I am an Urban Guider.
I used to almost be ashamed to admit it but as time has gone by I am more and more convinced that in order to be relevant to today’s girl we need to recognize that there needs to be a place within Guiding for those who challenge themselves on asphalt and concrete as much as those that long for the wilderness.
I was not a Girl Guide as a girl
I joined 13 years ago as a Guider in an attempt to provide my extremely
introverted daughter with a group experience. As a new Guider, I had convinced myself that camping was one of the necessities of Guiding that I would have to endure. And so I camped. I would not go so far as to say I have ever woken up at camp feeling invigorated and one with the world. Usually I feel like I need a coffee and an Advil. I have had unfortunate experiences of food of poor quality and quantity that – combined with lack of sleep compliments of the homesick Girl Guide sleeping nearby – was just about enough to do me in.
Because I am an adult I was able to modify my Guiding experience so that camping was no longer part of the equation. This makes me wonder about girls who may have had less than favorable experiences with camping. Did they persevere or did they
leave Guiding? A Guider who is passionate about what she has to offer can be a force to be reckoned with or something to fear depending on whether or not you are able to fully commit to the experience. I have camped with the Guider who was passionate about camping and could not fathom that anyone could possibly not love scraping the charred bits from their campfire dinners and drinking warm Kool-Aid with the subtle lingering flavor of whatever was served from the jug on the last go round. I am one of those unfortunate souls that gets weepy when I am not properly fed, watered and bedded down for the night. I do not regret my camping experience (in the same way that I do not regret having my wisdom teeth removed) but at the same time do not find that camping is the quintessential reason I continue Guiding.

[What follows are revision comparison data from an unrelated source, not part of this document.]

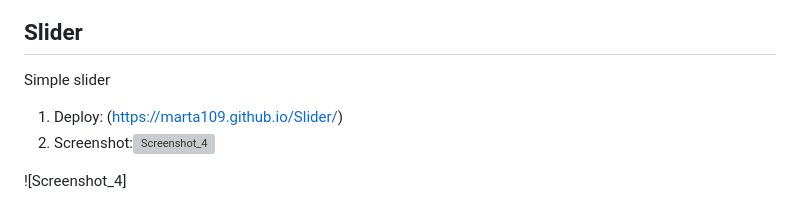
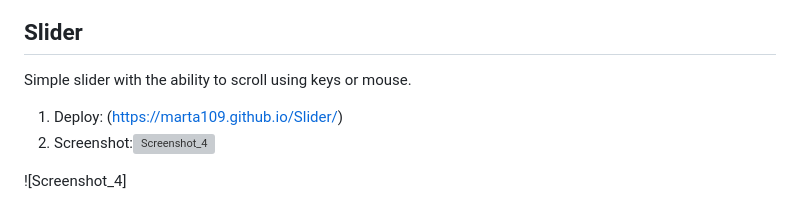
Before and after one commit to Marta109/Marta109.github.io, a Markdown page: README.md, the part around the change. Drawn GitHub-style; grey boxes are pictures that could not be loaded.

```diff
--- a/README.md
+++ b/README.md
@@ -53,7 +53,7 @@ Travel is a project where you will need to create a website consisting of one pa
 2. Screenshot:
 ![Screenshot_4](https://github.com/Marta109/Marta109.github.io/assets/71411783/9f073a9a-d7c7-4e0a-9ccc-5ea1e77231f2)
 ## Slider
-Simple slider
+Simple slider with the ability to scroll using keys or mouse.
 1. Deploy: (https://marta109.github.io/Slider/)
 2. Screenshot:![Screenshot_4](https://github.com/user-attachments/assets/8eb16ee9-949a-4dc5-a6b2-958e74a58564)
 
```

I confess. I am an Urban Girl Guider
I believe that Guiding empowers girls and women to be the best that they can be whether that is striking a tent or reading a subway map, cooking a meal over an open fire or choosing a restaurant suitable for all palates. I have had the privilege of
being going as the Guider with Pathfinders on an urban tour of Minneapolis,
will be taking a group of Rangers on a travel tour of New York City this summer. Am I any less of a Guider because I am not taking the girls out camping, hiking or digging a latrine? I suppose that depends on how you define Guiding. If you focus on experience you realize that the girls have learned to value friendship, they have learned to read maps, use GPS systems, plan events and meals, learn to be tolerant of others in the group and to respect the diversity of cultures and lifestyle. We have had lengthy discussions on the appropriateness of cell phone use and wardrobe, the
importance of accountability, learned the value of volunteerism (whether it is as insignificant as stuffing envelopes for a Guiding mail out or as necessary as being a spokesperson to the media), become very proud to be Canadian and most importantly the girls have learned that they can choose to make a difference in the lives of other girls and women.
We accomplished all of this without an open flame.
By guest blogger Tammy Sutherland. Tammy is a Guider with the 3rd Saskatoon Rangers (pictured above).
Have a comment? Please share using your Facebook, Twitter logins or as a guest! What do you think about the notion of ‘Urban Guiding’? Is there a middle ground between ‘Urban Guiding’ and ‘Camp Guiding’? Could we lose our ‘roots’ if we strayed too far?